■ WHAT YOU HAVE TO DO ■
Where does "GETTING" appear in the data? Return each line that holds it.

■ Data items ■
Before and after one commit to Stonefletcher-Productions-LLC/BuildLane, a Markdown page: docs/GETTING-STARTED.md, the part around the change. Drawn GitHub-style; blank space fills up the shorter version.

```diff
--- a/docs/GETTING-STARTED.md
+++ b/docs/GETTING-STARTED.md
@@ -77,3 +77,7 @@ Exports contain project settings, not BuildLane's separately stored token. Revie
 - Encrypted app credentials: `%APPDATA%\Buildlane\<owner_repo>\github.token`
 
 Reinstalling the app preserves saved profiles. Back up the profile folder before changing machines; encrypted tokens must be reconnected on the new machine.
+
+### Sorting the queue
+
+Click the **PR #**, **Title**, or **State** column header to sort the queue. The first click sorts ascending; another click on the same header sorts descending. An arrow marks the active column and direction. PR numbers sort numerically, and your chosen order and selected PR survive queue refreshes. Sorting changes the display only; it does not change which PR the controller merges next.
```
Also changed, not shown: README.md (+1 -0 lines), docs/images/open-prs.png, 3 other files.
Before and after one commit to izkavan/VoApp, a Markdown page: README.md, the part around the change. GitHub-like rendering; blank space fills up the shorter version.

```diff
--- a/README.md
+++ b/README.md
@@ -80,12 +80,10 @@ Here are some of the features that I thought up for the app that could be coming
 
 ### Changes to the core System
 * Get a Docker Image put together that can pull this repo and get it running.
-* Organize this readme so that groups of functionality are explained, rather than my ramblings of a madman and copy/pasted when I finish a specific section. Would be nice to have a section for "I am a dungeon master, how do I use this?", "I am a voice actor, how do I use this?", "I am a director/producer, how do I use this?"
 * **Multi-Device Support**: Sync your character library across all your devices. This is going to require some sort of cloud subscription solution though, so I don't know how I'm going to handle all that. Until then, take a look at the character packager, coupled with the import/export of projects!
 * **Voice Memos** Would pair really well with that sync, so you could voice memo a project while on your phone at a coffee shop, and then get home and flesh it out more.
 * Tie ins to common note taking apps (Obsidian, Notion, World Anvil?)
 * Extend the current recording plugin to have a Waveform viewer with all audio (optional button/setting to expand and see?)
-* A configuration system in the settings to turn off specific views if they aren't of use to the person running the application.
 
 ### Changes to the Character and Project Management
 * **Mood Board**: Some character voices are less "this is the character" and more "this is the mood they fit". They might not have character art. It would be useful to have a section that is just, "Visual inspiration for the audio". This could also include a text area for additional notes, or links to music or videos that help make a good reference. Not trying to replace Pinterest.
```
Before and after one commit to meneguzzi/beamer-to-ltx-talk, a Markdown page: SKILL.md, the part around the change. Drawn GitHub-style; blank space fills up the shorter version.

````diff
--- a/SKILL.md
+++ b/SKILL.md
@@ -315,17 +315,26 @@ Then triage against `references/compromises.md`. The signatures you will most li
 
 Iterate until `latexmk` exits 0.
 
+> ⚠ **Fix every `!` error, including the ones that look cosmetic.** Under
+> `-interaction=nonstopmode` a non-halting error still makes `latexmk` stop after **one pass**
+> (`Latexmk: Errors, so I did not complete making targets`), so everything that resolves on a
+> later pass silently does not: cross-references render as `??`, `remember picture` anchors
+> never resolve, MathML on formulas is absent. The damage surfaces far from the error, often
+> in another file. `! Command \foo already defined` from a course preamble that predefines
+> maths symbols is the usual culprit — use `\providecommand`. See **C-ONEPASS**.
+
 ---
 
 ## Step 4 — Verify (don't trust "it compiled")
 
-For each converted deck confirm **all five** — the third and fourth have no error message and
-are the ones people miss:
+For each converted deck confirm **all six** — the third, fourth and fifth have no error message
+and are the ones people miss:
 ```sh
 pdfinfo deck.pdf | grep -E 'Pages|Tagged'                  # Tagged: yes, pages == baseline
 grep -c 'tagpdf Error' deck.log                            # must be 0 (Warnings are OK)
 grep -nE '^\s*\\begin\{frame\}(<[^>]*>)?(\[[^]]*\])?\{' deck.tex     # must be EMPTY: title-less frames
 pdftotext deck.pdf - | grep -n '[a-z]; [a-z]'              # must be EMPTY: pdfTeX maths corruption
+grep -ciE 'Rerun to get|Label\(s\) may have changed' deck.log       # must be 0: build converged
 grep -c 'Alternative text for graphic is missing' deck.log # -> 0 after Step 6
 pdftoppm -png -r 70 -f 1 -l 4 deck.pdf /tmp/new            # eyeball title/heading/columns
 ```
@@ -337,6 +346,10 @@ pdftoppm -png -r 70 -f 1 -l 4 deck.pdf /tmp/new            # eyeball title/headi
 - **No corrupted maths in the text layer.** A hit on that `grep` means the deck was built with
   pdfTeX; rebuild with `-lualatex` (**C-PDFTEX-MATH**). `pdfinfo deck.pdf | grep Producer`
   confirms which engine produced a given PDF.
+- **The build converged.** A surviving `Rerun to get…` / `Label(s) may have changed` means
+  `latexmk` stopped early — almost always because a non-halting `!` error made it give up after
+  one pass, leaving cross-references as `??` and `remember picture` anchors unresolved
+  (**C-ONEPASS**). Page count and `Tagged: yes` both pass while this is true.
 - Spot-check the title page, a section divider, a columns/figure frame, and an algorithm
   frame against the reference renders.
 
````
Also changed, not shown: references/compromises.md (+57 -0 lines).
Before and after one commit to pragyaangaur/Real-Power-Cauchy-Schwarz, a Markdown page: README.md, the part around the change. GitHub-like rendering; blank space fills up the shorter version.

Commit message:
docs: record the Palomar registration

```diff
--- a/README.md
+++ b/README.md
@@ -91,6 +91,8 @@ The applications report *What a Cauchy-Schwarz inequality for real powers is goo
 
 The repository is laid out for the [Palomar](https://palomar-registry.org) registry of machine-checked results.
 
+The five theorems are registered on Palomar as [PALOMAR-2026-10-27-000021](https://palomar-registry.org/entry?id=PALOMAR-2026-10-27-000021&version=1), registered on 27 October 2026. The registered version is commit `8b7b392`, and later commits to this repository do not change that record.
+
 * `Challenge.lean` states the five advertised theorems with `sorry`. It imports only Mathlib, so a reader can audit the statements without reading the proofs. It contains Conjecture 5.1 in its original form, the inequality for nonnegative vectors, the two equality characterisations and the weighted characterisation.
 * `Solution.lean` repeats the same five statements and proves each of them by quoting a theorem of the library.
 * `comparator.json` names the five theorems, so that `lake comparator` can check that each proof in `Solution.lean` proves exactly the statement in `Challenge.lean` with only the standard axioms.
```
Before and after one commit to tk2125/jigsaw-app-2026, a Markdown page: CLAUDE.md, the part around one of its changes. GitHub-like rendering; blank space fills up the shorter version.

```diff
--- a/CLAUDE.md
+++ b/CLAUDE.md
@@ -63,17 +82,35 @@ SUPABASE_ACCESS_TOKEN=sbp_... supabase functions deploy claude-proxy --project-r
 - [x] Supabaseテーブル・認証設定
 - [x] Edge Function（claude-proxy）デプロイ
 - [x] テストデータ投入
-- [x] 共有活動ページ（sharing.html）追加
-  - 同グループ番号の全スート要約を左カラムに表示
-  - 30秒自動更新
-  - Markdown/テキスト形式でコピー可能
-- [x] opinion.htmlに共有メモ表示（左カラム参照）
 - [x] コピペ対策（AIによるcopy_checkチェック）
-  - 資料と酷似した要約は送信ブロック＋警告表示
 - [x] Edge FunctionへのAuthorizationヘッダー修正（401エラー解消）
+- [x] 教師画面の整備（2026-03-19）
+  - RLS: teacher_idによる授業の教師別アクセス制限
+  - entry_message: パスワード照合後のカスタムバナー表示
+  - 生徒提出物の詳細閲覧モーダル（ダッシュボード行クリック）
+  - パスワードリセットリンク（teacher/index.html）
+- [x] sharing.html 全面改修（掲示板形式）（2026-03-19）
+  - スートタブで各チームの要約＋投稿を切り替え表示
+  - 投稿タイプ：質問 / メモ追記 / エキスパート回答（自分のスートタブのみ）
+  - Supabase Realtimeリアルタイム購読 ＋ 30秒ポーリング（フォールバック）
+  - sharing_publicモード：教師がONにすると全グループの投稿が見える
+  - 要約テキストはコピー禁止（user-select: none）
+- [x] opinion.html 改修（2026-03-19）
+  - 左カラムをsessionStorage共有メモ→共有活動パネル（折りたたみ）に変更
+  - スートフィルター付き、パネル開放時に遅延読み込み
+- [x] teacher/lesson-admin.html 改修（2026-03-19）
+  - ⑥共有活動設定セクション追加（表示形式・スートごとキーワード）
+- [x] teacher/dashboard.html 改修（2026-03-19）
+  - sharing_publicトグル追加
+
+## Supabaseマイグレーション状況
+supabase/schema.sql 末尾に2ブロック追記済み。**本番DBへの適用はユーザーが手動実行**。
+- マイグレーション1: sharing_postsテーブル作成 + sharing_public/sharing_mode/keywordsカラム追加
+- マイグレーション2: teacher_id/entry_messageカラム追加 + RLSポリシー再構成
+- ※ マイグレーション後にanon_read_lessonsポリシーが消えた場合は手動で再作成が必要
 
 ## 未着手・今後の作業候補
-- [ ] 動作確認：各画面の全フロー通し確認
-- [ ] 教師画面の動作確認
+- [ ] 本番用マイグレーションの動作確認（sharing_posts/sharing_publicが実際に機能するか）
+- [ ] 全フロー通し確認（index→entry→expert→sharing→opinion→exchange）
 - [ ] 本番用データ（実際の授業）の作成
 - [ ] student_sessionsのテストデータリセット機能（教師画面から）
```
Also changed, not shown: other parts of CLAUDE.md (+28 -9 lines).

■ SOLUTION TO THIS PROBLEM ■
Before and after one commit to Stonefletcher-Productions-LLC/BuildLane, a Markdown page: docs/GETTING-STARTED.md, the part around the change. Drawn GitHub-style; blank space fills up the shorter version.
--- a/docs/GETTING-STARTED.md
+++ b/docs/GETTING-STARTED.md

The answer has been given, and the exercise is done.